In the second month to report an explicit year-over-year comparison impacted by the COVID-19 ad recession, the U.S. advertising marketplace surged 52% over April 2020, another strong indicator that the ad recovery is sustainable.
The month, however, still has not caught up with April 2019, which was the best April since Standard Media Index has tracked the U.S. advertising via a market composite index, the U.S. Ad Market Tracker.
The April 2021 index is 7.4% lower than April 2019.
April 2021, interestingly, also is the first post-recession month to show stronger gains for smaller ad categories than the biggest ones, an indication that the recovery is gaining momentum across a broader range of advertisers.
While the top 10 ad categories' ad spending jumped 44% year-over-year in April, all other ad categories surged 69.1%.
In terms of the media mix, the national TV advertising marketplace continues to rebound, but digital is driving most of the aggregate U.S. ad market recovery.
National TV ad spending increased 14.7% over April 2020, but is still down 32.1% vs. April 2019.
The U.S. digital advertising marketplace is up 82.7% vs. April 2020, and up 31.7% vs. April 2019.
I wonder how many people read this chart as the April market this year is way higher than last year. 52% up is WAYYYY bigger than 35% down.
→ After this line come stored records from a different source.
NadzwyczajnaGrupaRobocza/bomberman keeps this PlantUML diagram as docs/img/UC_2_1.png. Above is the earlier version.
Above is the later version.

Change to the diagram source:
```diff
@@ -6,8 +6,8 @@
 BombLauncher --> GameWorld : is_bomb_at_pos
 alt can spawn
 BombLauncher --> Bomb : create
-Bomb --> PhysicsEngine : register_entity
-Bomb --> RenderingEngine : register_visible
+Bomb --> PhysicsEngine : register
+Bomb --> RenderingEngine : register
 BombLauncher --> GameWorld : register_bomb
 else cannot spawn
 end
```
Party like there is no tomorrow!
But hold on.
Let's say that April 2020 was 100 widgets. (The actual number doesn't matter, so that's why I chose 100).
If April 2020 was -35% then April 2019 must have been 154 widgets (100/154 = 65% ... or -35%.)
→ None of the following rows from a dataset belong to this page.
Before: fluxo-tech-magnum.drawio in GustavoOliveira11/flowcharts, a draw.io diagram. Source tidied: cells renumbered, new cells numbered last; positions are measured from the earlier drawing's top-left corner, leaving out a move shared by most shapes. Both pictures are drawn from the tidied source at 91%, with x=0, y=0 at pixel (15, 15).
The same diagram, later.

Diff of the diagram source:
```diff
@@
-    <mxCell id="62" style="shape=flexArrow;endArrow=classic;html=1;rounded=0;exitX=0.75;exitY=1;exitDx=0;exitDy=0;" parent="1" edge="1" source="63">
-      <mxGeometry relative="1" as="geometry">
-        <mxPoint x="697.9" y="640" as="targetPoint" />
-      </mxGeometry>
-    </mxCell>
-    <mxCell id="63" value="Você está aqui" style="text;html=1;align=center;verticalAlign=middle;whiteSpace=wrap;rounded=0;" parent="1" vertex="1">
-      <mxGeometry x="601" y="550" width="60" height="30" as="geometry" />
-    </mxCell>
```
Now April 2021 was +52% on April 2020, meaning April 2021 was 152 widgets. It's NEARLY caught up to 2 years ago with the 154 widgets of 2020. Put another way, it's around 1.3% lower than two years ago.
Yep, it's a great improvement but not as much as the graph would seem to (unintentionally) impute.
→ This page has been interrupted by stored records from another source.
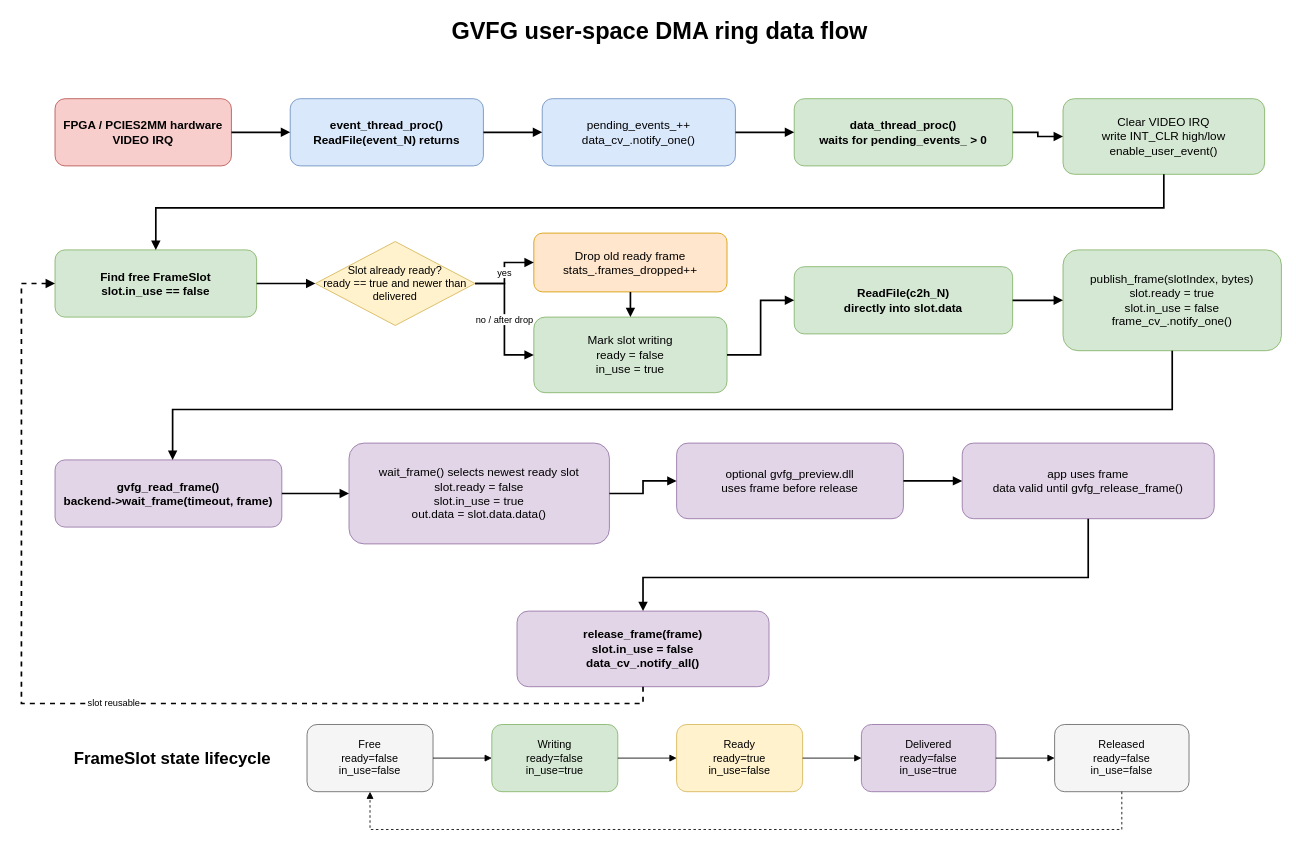
Before: docs/GVFG_DMA_RING_DATA_FLOW.drawio in MarquezLin/GVFG_Standalone, a draw.io diagram. Source tidied: cells renumbered, new cells numbered last; positions are measured from the earlier drawing's top-left corner, leaving out a move shared by most shapes. Both pictures are drawn from the tidied source at 84%, with x=0, y=0 at pixel (21, 14).
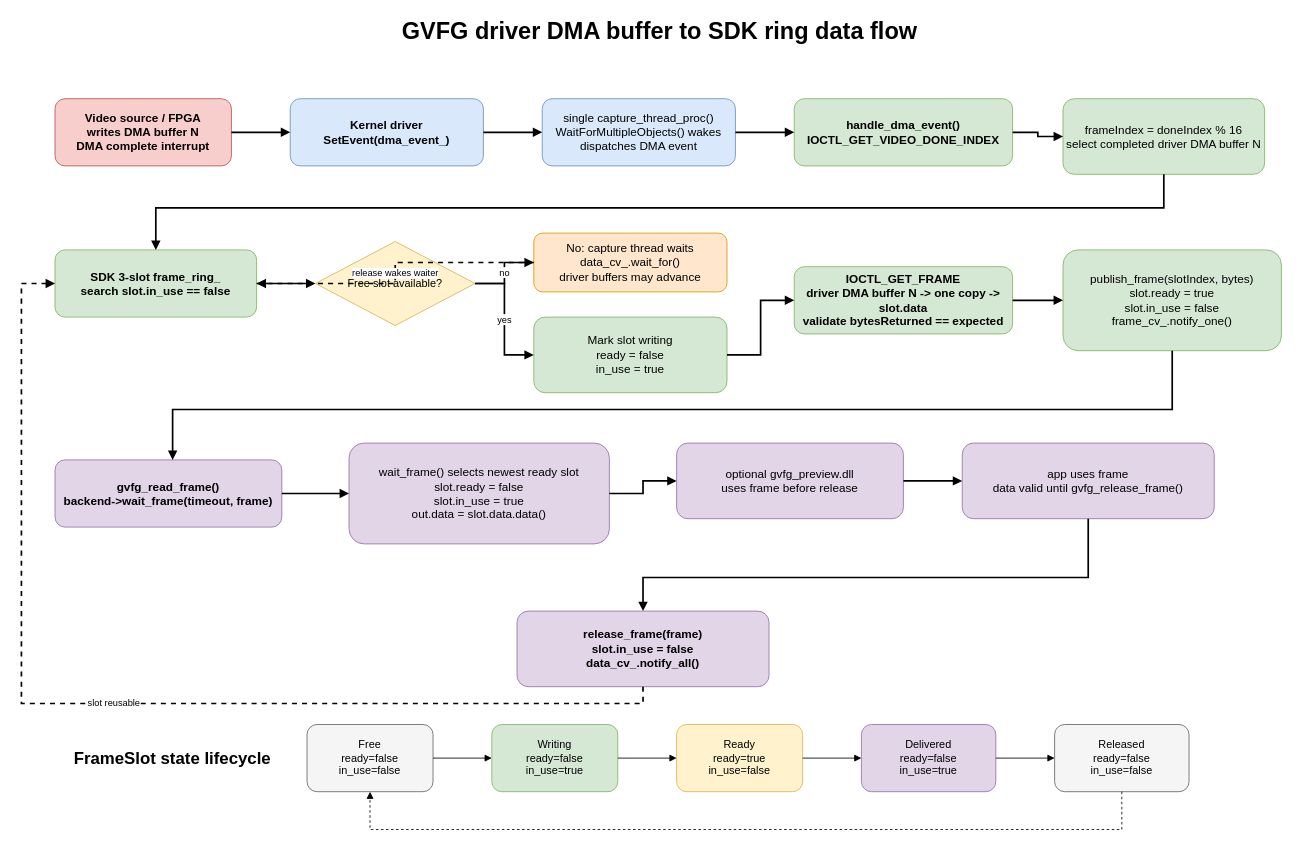
After the change.

The change refers to these unchanged cells:
```xml
<mxCell id="11" value="Mark slot writing&#10;ready = false&#10;in_use = true" style="rounded=1;whiteSpace=wrap;html=1;fillColor=#d5e8d4;strokeColor=#82b366;fontSize=14;" parent="1" vertex="1">
  <mxGeometry x="610" y="360" width="230" height="90" as="geometry" />
</mxCell>
```

The edit, as a diff of the source:
```diff
@@
-    <mxCell id="2" value="GVFG user-space DMA ring data flow" style="text;html=1;strokeColor=none;fillColor=none;align=center;verticalAlign=middle;whiteSpace=wrap;rounded=0;fontSize=28;fontStyle=1;" parent="1" vertex="1">
+    <mxCell id="2" value="GVFG driver DMA buffer to SDK ring data flow" style="text;html=1;strokeColor=none;fillColor=none;align=center;verticalAlign=middle;whiteSpace=wrap;rounded=0;fontSize=28;fontStyle=1;" parent="1" vertex="1">
       <mxGeometry x="320" width="880" height="40" as="geometry" />
     </mxCell>
-    <mxCell id="3" value="FPGA / PCIES2MM hardware&#10;VIDEO IRQ" style="rounded=1;whiteSpace=wrap;html=1;fillColor=#f8cecc;strokeColor=#b85450;fontSize=14;fontStyle=1;" parent="1" vertex="1">
+    <mxCell id="3" value="Video source / FPGA&#10;writes DMA buffer N&#10;DMA complete interrupt" style="rounded=1;whiteSpace=wrap;html=1;fillColor=#f8cecc;strokeColor=#b85450;fontSize=14;fontStyle=1;" parent="1" vertex="1">
       <mxGeometry x="40" y="100" width="210" height="80" as="geometry" />
     </mxCell>
-    <mxCell id="4" value="event_thread_proc()&#10;ReadFile(event_N) returns" style="rounded=1;whiteSpace=wrap;html=1;fillColor=#dae8fc;strokeColor=#6c8ebf;fontSize=14;fontStyle=1;" parent="1" vertex="1">
+    <mxCell id="4" value="Kernel driver&#10;SetEvent(dma_event_)" style="rounded=1;whiteSpace=wrap;html=1;fillColor=#dae8fc;strokeColor=#6c8ebf;fontSize=14;fontStyle=1;" parent="1" vertex="1">
       <mxGeometry x="320" y="100" width="230" height="80" as="geometry" />
     </mxCell>
-    <mxCell id="5" value="pending_events_++&#10;data_cv_.notify_one()" style="rounded=1;whiteSpace=wrap;html=1;fillColor=#dae8fc;strokeColor=#6c8ebf;fontSize=14;" parent="1" vertex="1">
+    <mxCell id="5" value="single capture_thread_proc()&#10;WaitForMultipleObjects() wakes&#10;dispatches DMA event" style="rounded=1;whiteSpace=wrap;html=1;fillColor=#dae8fc;strokeColor=#6c8ebf;fontSize=14;" parent="1" vertex="1">
       <mxGeometry x="620" y="100" width="230" height="80" as="geometry" />
     </mxCell>
-    <mxCell id="6" value="data_thread_proc()&#10;waits for pending_events_ &gt; 0" style="rounded=1;whiteSpace=wrap;html=1;fillColor=#d5e8d4;strokeColor=#82b366;fontSize=14;fontStyle=1;" parent="1" vertex="1">
+    <mxCell id="6" value="handle_dma_event()&#10;IOCTL_GET_VIDEO_DONE_INDEX" style="rounded=1;whiteSpace=wrap;html=1;fillColor=#d5e8d4;strokeColor=#82b366;fontSize=14;fontStyle=1;" parent="1" vertex="1">
       <mxGeometry x="920" y="100" width="260" height="80" as="geometry" />
     </mxCell>
-    <mxCell id="7" value="Clear VIDEO IRQ&#10;write INT_CLR high/low&#10;enable_user_event()" style="rounded=1;whiteSpace=wrap;html=1;fillColor=#d5e8d4;strokeColor=#82b366;fontSize=14;" parent="1" vertex="1">
+    <mxCell id="7" value="frameIndex = doneIndex % 16&#10;select completed driver DMA buffer N" style="rounded=1;whiteSpace=wrap;html=1;fillColor=#d5e8d4;strokeColor=#82b366;fontSize=14;" parent="1" vertex="1">
       <mxGeometry x="1240" y="100" width="240" height="90" as="geometry" />
     </mxCell>
-    <mxCell id="8" value="Find free FrameSlot&#10;slot.in_use == false" style="rounded=1;whiteSpace=wrap;html=1;fillColor=#d5e8d4;strokeColor=#82b366;fontSize=14;fontStyle=1;" parent="1" vertex="1">
+    <mxCell id="8" value="SDK 3-slot frame_ring_&#10;search slot.in_use == false" style="rounded=1;whiteSpace=wrap;html=1;fillColor=#d5e8d4;strokeColor=#82b366;fontSize=14;fontStyle=1;" parent="1" vertex="1">
       <mxGeometry x="40" y="280" width="240" height="80" as="geometry" />
     </mxCell>
-    <mxCell id="9" value="Slot already ready?&#10;ready == true and newer than delivered" style="rhombus;whiteSpace=wrap;html=1;fillColor=#fff2cc;strokeColor=#d6b656;fontSize=13;" parent="1" vertex="1">
+    <mxCell id="9" value="Free slot available?" style="rhombus;whiteSpace=wrap;html=1;fillColor=#fff2cc;strokeColor=#d6b656;fontSize=13;" parent="1" vertex="1">
       <mxGeometry x="350" y="270" width="190" height="100" as="geometry" />
     </mxCell>
-    <mxCell id="10" value="Drop old ready frame&#10;stats_.frames_dropped++" style="rounded=1;whiteSpace=wrap;html=1;fillColor=#ffe6cc;strokeColor=#d79b00;fontSize=14;" parent="1" vertex="1">
+    <mxCell id="10" value="No: capture thread waits&#10;data_cv_.wait_for()&#10;driver buffers may advance" style="rounded=1;whiteSpace=wrap;html=1;fillColor=#ffe6cc;strokeColor=#d79b00;fontSize=14;" parent="1" vertex="1">
       <mxGeometry x="610" y="260" width="230" height="70" as="geometry" />
     </mxCell>
@@
-    <mxCell id="12" value="ReadFile(c2h_N)&#10;directly into slot.data" style="rounded=1;whiteSpace=wrap;html=1;fillColor=#d5e8d4;strokeColor=#82b366;fontSize=14;fontStyle=1;" parent="1" vertex="1">
+    <mxCell id="12" value="IOCTL_GET_FRAME&#10;driver DMA buffer N -&gt; one copy -&gt; slot.data&#10;validate bytesReturned == expected" style="rounded=1;whiteSpace=wrap;html=1;fillColor=#d5e8d4;strokeColor=#82b366;fontSize=14;fontStyle=1;" parent="1" vertex="1">
       <mxGeometry x="920" y="300" width="260" height="80" as="geometry" />
     </mxCell>
@@
-    <mxCell id="31" value="yes" style="edgeStyle=orthogonalEdgeStyle;rounded=0;jettySize=auto;html=1;endArrow=block;strokeWidth=2;" parent="1" edge="1" source="9" target="10">
+    <mxCell id="31" value="yes" style="edgeStyle=orthogonalEdgeStyle;rounded=0;jettySize=auto;html=1;endArrow=block;strokeWidth=2;" parent="1" edge="1" source="9" target="11">
       <mxGeometry relative="1" as="geometry" />
     </mxCell>
-    <mxCell id="32" value="no / after drop" style="edgeStyle=orthogonalEdgeStyle;rounded=0;jettySize=auto;html=1;endArrow=block;strokeWidth=2;" parent="1" edge="1" source="9" target="11">
+    <mxCell id="32" value="no" style="edgeStyle=orthogonalEdgeStyle;rounded=0;jettySize=auto;html=1;endArrow=block;strokeWidth=2;" parent="1" edge="1" source="9" target="10">
       <mxGeometry relative="1" as="geometry" />
     </mxCell>
-    <mxCell id="33" style="edgeStyle=orthogonalEdgeStyle;rounded=0;jettySize=auto;html=1;endArrow=block;strokeWidth=2;" parent="1" edge="1" source="10" target="11">
+    <mxCell id="33" value="release wakes waiter" style="edgeStyle=orthogonalEdgeStyle;rounded=0;jettySize=auto;html=1;endArrow=block;strokeWidth=2;dashed=1;" parent="1" edge="1" source="10" target="8">
       <mxGeometry relative="1" as="geometry" />
     </mxCell>
```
@John Grono: Which is why we put a chart in below it showing April 2019-2021. And why we have the dynamic U.S. Ad Market Tracker database for anyone to click through and anayze themselves.